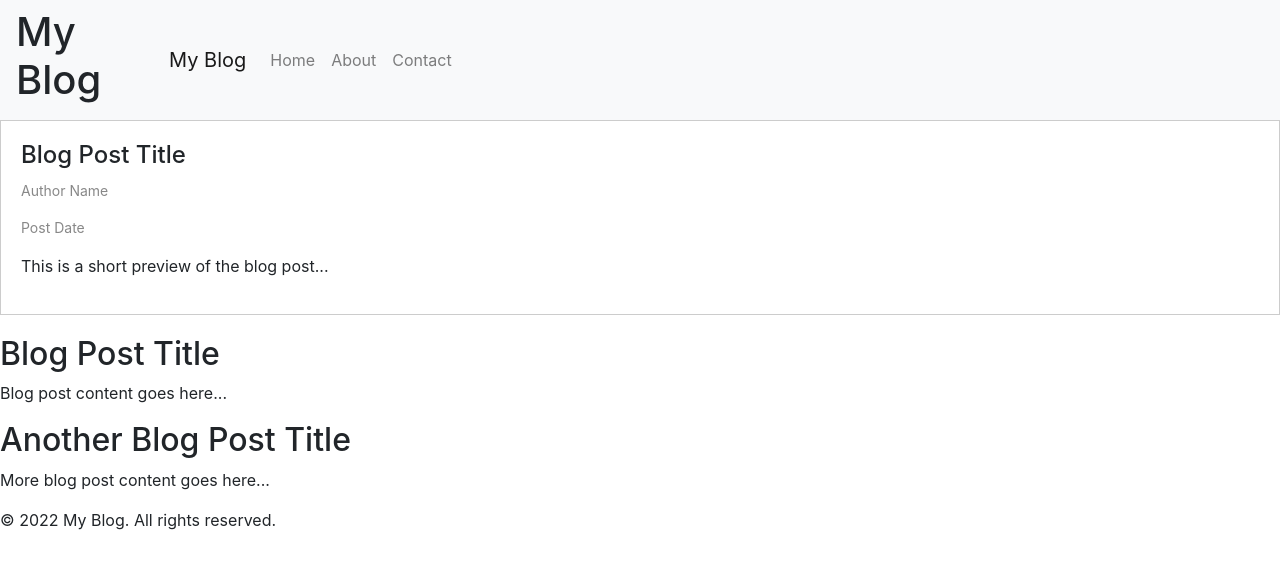
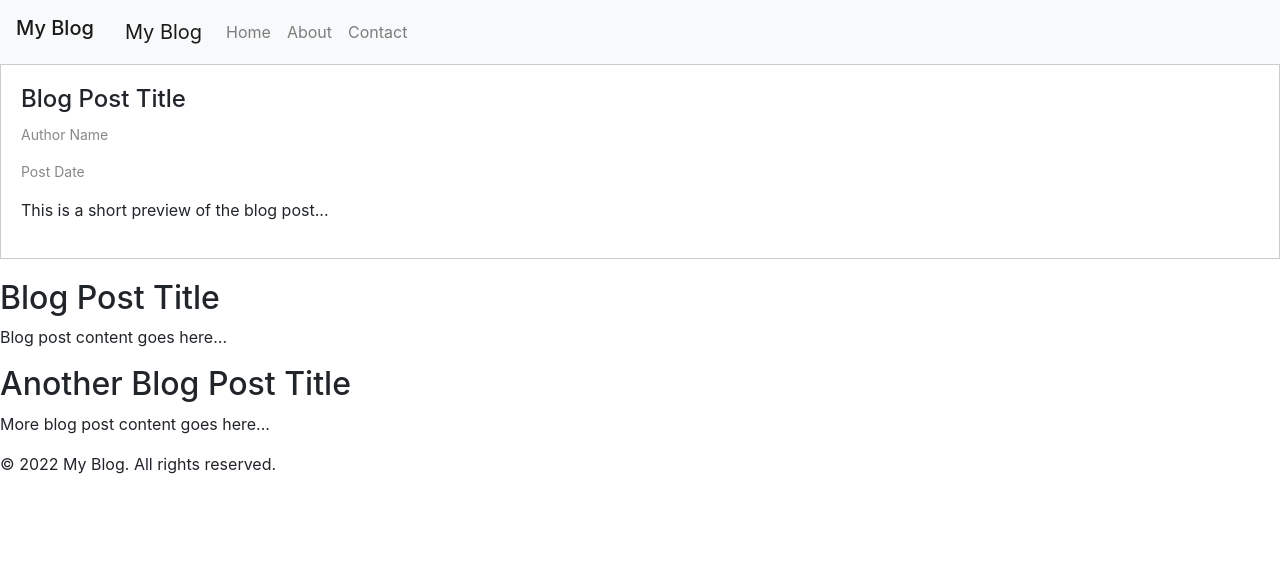
Before and after one commit to MathiasHolmgaard/MyFirstWebPage, a plain HTML site: page index.html in a window 1280 px wide. Drawn offline with nearby package versions, Linux system fonts and the light colour scheme.

Commit message:
more space for h1

```diff
--- a/index.html
+++ b/index.html
@@ -10,7 +10,7 @@
 <body>
     <header>
         <nav class="navbar navbar-expand-lg navbar-light bg-light">
-            <h1>My Blog</h1>
+            <h1 class="navbar-brand">My Blog</h1>
             <div class="container-fluid">
                 <a class="navbar-brand" href="#">My Blog</a>
                 <button class="navbar-toggler" type="button" data-bs-toggle="collapse" data-bs-target="#navbarNav" aria-controls="navbarNav" aria-expanded="false" aria-label="Toggle navigation">
```
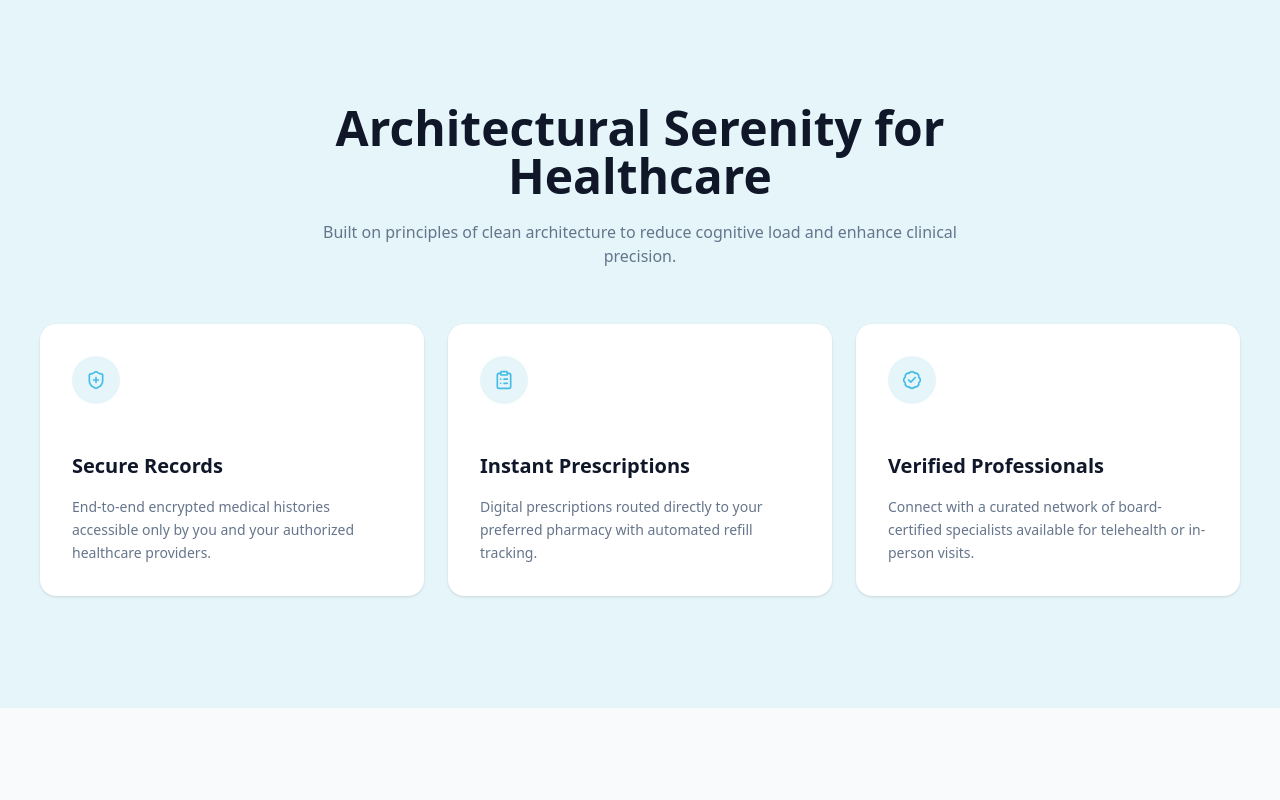
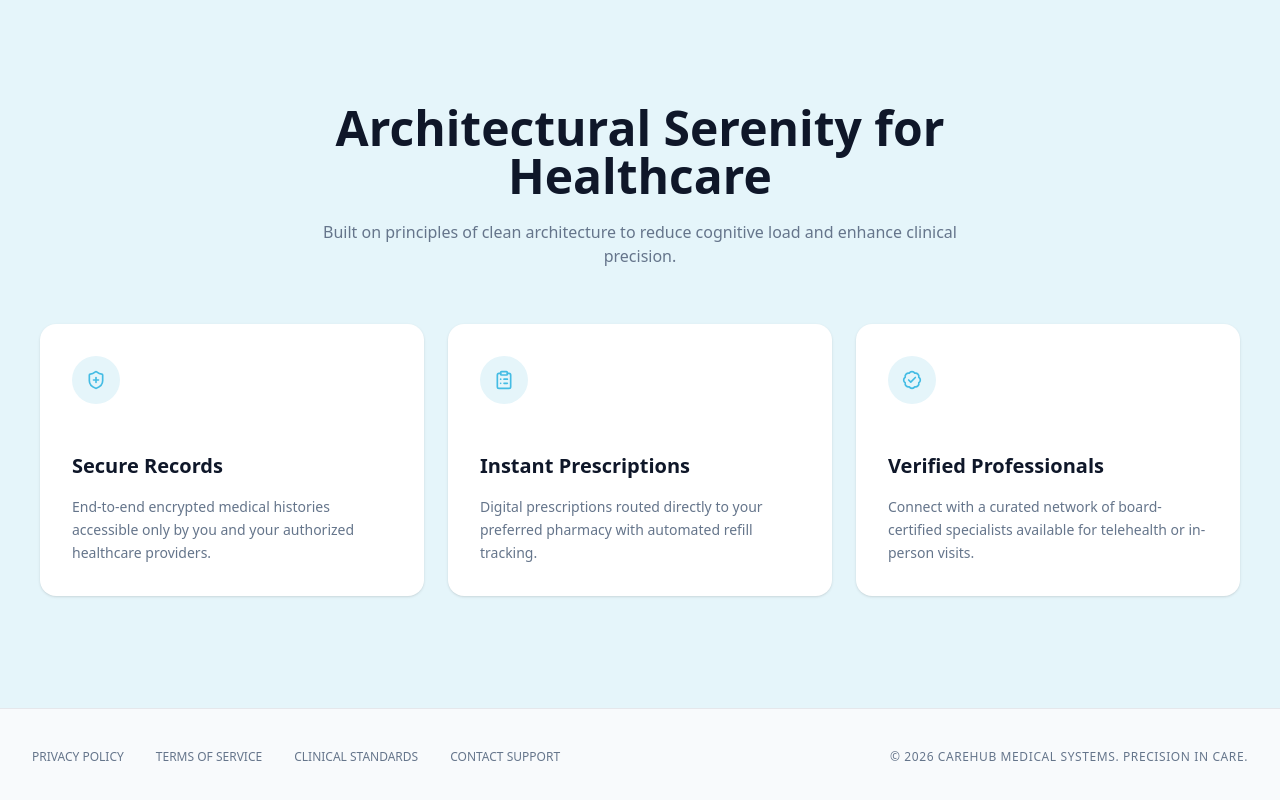
Before and after one commit to honda4coding/carehub, a Next.js app: page / in a window 1280 px wide. Shown: the part 768-1568 px from the top of the page. Before the commit the page ends 1476 px from the top, so only its background shows below. Built offline with nearby package versions, Linux system fonts and the light colour scheme.

Commit message:
feature/ create footer

```diff
--- a/src/app/layout.tsx
+++ b/src/app/layout.tsx
@@ -1,6 +1,7 @@
 import type { Metadata } from "next";
 import { Geist, Geist_Mono } from "next/font/google";
 import "./globals.css";
+import Footer from "@/components/Footer";
 
 const geistSans = Geist({
   variable: "--font-geist-sans",
@@ -27,7 +28,10 @@
       lang="en"
       className={`${geistSans.variable} ${geistMono.variable} h-full antialiased`}
     >
-      <body className="min-h-full flex flex-col">{children}</body>
+      <body className="min-h-full flex flex-col">
+        <main className="flex-1">{children}</main>
+        <Footer />
+      </body>
     </html>
   );
 }
--- /dev/null
+++ b/src/components/Footer.tsx
@@ -0,0 +1,48 @@
+"use client";
+
+import Link from "next/link";
+
+export default function Footer() {
+  return (
+    <footer className="bg-[hsl(var(--color-background))] border-t border-gray-200 mt-auto">
+      <div className="max-w-7xl mx-auto px-4 sm:px-6 lg:px-8 py-10">
+        <div className="flex flex-col md:flex-row text-center justify-between items-center gap-8">
+          {/* Footer Links */}
+          <div className="flex flex-col md:flex-row gap-6 md:gap-8">
+            <Link
+              href="#"
+              className="text-[hsl(var(--color-text-muted))] hover:text-[hsl(var(--color-primary))] hover:underline-offset-3 hover:underline font-medium text-xs uppercase"
+            >
+              Privacy Policy
+            </Link>
+            <Link
+              href="#"
+              className="text-[hsl(var(--color-text-muted))] hover:text-[hsl(var(--color-primary))] hover:underline-offset-3 hover:underline font-medium text-xs uppercase"
+            >
+              Terms of Service
+            </Link>
+            <Link
+              href="#)"
+              className="text-[hsl(var(--color-text-muted))] hover:text-[hsl(var(--color-primary))] hover:underline-offset-3 hover:underline font-medium text-xs uppercase"
+            >
+              Clinical Standards
+            </Link>
+            <Link
+              href="#"
+              className="text-[hsl(var(--color-text-muted))] hover:text-[hsl(var(--color-primary))] hover:underline-offset-3 hover:underline font-medium text-xs uppercase"
+            >
+              Contact Support
+            </Link>
+          </div>
+
+          {/* Copyright */}
+          <div className="text-center md:text-right">
+            <p className="text-[hsl(var(--color-text-muted))] text-xs uppercase tracking-wider">
+              © 2026 CareHub Medical Systems. Precision in Care.
+            </p>
+          </div>
+        </div>
+      </div>
+    </footer>
+  );
+}
```
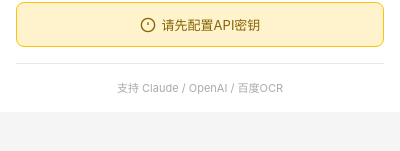
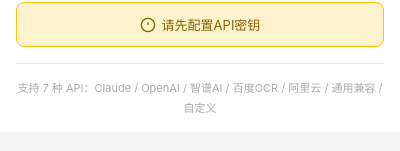
Before and after one commit to anyi61/ocr-text-recognition, a browser extension: page popup.html in a window 400 px wide. Shown: the part 171-322 px from the top of the page. Drawn offline with Linux system fonts and the light colour scheme.

Commit message:
更新过时ui信息

```diff
--- a/popup.html
+++ b/popup.html
@@ -80,7 +80,7 @@
 
     <!-- 底部信息 -->
     <div class="footer">
-      <span>支持 Claude / OpenAI / 百度OCR</span>
+      <span>支持 7 种 API：Claude / OpenAI / 智谱AI / 百度OCR / 阿里云 / 通用兼容 / 自定义</span>
     </div>
   </div>
 
```
Also changed, not shown: README.md.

*****

| Description of the task |
Produce an exact copy of each line of data, skipping embedded images.

| Response to this task |
Before and after one commit to MathiasHolmgaard/MyFirstWebPage, a plain HTML site: page index.html in a window 1280 px wide. Drawn offline with nearby package versions, Linux system fonts and the light colour scheme.

Commit message:
more space for h1

```diff
--- a/index.html
+++ b/index.html
@@ -10,7 +10,7 @@
 <body>
     <header>
         <nav class="navbar navbar-expand-lg navbar-light bg-light">
-            <h1>My Blog</h1>
+            <h1 class="navbar-brand">My Blog</h1>
             <div class="container-fluid">
                 <a class="navbar-brand" href="#">My Blog</a>
                 <button class="navbar-toggler" type="button" data-bs-toggle="collapse" data-bs-target="#navbarNav" aria-controls="navbarNav" aria-expanded="false" aria-label="Toggle navigation">
```
Before and after one commit to honda4coding/carehub, a Next.js app: page / in a window 1280 px wide. Shown: the part 768-1568 px from the top of the page. Before the commit the page ends 1476 px from the top, so only its background shows below. Built offline with nearby package versions, Linux system fonts and the light colour scheme.

Commit message:
feature/ create footer

```diff
--- a/src/app/layout.tsx
+++ b/src/app/layout.tsx
@@ -1,6 +1,7 @@
 import type { Metadata } from "next";
 import { Geist, Geist_Mono } from "next/font/google";
 import "./globals.css";
+import Footer from "@/components/Footer";
 
 const geistSans = Geist({
   variable: "--font-geist-sans",
@@ -27,7 +28,10 @@
       lang="en"
       className={`${geistSans.variable} ${geistMono.variable} h-full antialiased`}
     >
-      <body className="min-h-full flex flex-col">{children}</body>
+      <body className="min-h-full flex flex-col">
+        <main className="flex-1">{children}</main>
+        <Footer />
+      </body>
     </html>
   );
 }
--- /dev/null
+++ b/src/components/Footer.tsx
@@ -0,0 +1,48 @@
+"use client";
+
+import Link from "next/link";
+
+export default function Footer() {
+  return (
+    <footer className="bg-[hsl(var(--color-background))] border-t border-gray-200 mt-auto">
+      <div className="max-w-7xl mx-auto px-4 sm:px-6 lg:px-8 py-10">
+        <div className="flex flex-col md:flex-row text-center justify-between items-center gap-8">
+          {/* Footer Links */}
+          <div className="flex flex-col md:flex-row gap-6 md:gap-8">
+            <Link
+              href="#"
+              className="text-[hsl(var(--color-text-muted))] hover:text-[hsl(var(--color-primary))] hover:underline-offset-3 hover:underline font-medium text-xs uppercase"
+            >
+              Privacy Policy
+            </Link>
+            <Link
+              href="#"
+              className="text-[hsl(var(--color-text-muted))] hover:text-[hsl(var(--color-primary))] hover:underline-offset-3 hover:underline font-medium text-xs uppercase"
+            >
+              Terms of Service
+            </Link>
+            <Link
+              href="#)"
+              className="text-[hsl(var(--color-text-muted))] hover:text-[hsl(var(--color-primary))] hover:underline-offset-3 hover:underline font-medium text-xs uppercase"
+            >
+              Clinical Standards
+            </Link>
+            <Link
+              href="#"
+              className="text-[hsl(var(--color-text-muted))] hover:text-[hsl(var(--color-primary))] hover:underline-offset-3 hover:underline font-medium text-xs uppercase"
+            >
+              Contact Support
+            </Link>
+          </div>
+
+          {/* Copyright */}
+          <div className="text-center md:text-right">
+            <p className="text-[hsl(var(--color-text-muted))] text-xs uppercase tracking-wider">
+              © 2026 CareHub Medical Systems. Precision in Care.
+            </p>
+          </div>
+        </div>
+      </div>
+    </footer>
+  );
+}
```
Before and after one commit to anyi61/ocr-text-recognition, a browser extension: page popup.html in a window 400 px wide. Shown: the part 171-322 px from the top of the page. Drawn offline with Linux system fonts and the light colour scheme.

Commit message:
更新过时ui信息

```diff
--- a/popup.html
+++ b/popup.html
@@ -80,7 +80,7 @@
 
     <!-- 底部信息 -->
     <div class="footer">
-      <span>支持 Claude / OpenAI / 百度OCR</span>
+      <span>支持 7 种 API：Claude / OpenAI / 智谱AI / 百度OCR / 阿里云 / 通用兼容 / 自定义</span>
     </div>
   </div>
 
```
Also changed, not shown: README.md.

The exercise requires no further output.